Pigs In Space1 How We Recognize Rotated Objects

Michael C. Corballis1, Branka Milivojevic1 and Irina M. Harris2

1University of Auckland, New Zealand; 2University of Sydney, Australia

Abstract: As organisms that move freely in space, we are adept at visually recognising objects regardless of their orientations. This facility probably does not depend on a "correction" mechanism, such as mental rotation, that might render an object in some canonical orientation. Rather, it is likely that an orientation-free description is extracted, probably by the ventral visual system. This suggests further that we can recognize the identity of an object before we can determine its orientation in space. This may depend in turn on the integration of shape information extracted by the ventral system with information about the space-occupying property of the object extracted by the dorsal system. The dissociation between identity and orientation may explain cases of "orientation agnosia," in which the patient can recognize common objects but cannot determine their orientations. Orientation-free descriptions are nevertheless relatively crude. In order to distinguish between shapes that differ in more subtle ways, such as individual faces, or between shapes that are mirror-images of one another, a correction may be necessary, through either physical or mental rotation to the upright.

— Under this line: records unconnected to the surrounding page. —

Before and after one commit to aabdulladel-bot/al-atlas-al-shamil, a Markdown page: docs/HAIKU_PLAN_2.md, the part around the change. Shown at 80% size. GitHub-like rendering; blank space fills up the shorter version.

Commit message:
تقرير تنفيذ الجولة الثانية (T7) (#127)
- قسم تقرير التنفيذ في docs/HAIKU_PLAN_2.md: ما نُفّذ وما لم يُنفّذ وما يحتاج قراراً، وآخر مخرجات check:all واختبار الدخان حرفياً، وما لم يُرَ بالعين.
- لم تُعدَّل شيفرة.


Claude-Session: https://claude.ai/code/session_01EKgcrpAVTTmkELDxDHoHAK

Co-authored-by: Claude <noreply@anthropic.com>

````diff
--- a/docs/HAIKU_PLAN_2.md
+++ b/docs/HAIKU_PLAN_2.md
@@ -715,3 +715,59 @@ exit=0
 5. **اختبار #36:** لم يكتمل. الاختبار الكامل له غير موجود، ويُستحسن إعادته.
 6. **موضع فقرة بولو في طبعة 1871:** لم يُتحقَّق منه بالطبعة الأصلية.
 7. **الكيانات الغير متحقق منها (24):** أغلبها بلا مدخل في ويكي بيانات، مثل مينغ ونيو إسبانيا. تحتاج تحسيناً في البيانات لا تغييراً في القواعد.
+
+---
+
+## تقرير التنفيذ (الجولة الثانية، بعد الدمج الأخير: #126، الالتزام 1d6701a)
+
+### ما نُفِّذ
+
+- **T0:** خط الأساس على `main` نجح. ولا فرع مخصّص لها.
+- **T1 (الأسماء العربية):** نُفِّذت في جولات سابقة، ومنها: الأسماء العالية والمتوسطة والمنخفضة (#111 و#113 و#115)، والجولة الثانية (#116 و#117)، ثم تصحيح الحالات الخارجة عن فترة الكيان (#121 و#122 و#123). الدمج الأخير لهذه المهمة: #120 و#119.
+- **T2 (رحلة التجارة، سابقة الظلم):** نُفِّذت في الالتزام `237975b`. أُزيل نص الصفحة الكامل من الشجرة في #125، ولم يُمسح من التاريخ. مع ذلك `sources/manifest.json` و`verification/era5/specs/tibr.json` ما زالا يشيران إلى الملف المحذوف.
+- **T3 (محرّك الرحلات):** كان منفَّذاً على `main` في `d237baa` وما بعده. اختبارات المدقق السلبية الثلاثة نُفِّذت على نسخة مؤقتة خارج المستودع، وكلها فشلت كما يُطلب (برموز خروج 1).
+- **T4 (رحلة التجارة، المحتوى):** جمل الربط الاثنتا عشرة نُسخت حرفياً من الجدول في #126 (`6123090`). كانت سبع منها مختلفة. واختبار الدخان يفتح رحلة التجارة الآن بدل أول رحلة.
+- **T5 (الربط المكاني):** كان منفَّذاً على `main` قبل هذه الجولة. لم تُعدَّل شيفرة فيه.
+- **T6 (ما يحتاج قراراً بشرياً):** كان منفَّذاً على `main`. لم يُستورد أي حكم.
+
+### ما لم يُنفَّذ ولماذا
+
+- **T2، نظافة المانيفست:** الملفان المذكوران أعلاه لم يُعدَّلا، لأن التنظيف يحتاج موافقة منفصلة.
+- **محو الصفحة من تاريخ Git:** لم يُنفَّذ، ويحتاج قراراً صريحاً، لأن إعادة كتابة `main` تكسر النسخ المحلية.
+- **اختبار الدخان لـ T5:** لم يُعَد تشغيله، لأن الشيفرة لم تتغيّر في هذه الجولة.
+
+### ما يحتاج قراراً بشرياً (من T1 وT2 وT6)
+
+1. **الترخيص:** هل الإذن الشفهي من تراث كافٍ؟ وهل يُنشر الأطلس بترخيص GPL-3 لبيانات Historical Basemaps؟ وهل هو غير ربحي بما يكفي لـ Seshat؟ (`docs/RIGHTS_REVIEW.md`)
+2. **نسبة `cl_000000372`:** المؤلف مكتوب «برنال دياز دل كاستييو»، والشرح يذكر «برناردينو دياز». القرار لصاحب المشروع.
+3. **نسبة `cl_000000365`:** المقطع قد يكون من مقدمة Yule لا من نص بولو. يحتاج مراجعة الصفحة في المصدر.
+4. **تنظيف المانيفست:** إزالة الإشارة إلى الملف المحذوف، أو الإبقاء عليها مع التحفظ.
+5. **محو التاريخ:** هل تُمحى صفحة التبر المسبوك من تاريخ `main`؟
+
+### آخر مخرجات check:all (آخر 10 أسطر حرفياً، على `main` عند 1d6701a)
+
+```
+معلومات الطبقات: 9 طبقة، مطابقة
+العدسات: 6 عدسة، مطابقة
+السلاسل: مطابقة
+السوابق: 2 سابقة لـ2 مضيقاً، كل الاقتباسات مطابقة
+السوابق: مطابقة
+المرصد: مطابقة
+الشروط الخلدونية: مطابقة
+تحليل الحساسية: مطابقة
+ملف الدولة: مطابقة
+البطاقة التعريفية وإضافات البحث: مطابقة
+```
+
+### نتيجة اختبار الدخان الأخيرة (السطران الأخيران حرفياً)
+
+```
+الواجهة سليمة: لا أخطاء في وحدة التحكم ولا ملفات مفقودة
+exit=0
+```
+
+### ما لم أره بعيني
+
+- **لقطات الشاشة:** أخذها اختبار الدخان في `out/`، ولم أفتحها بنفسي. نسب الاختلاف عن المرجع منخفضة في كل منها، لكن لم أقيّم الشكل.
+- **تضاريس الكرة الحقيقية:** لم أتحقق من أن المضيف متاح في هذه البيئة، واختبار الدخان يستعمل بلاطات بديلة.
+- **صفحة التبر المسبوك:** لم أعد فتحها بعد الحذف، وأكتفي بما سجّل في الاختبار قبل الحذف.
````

Key words: agnosias; face perception; mental rotation; mirror-image discrimination; object recognition; pattern recognition; what vs. where systems.

0 0

Post a comment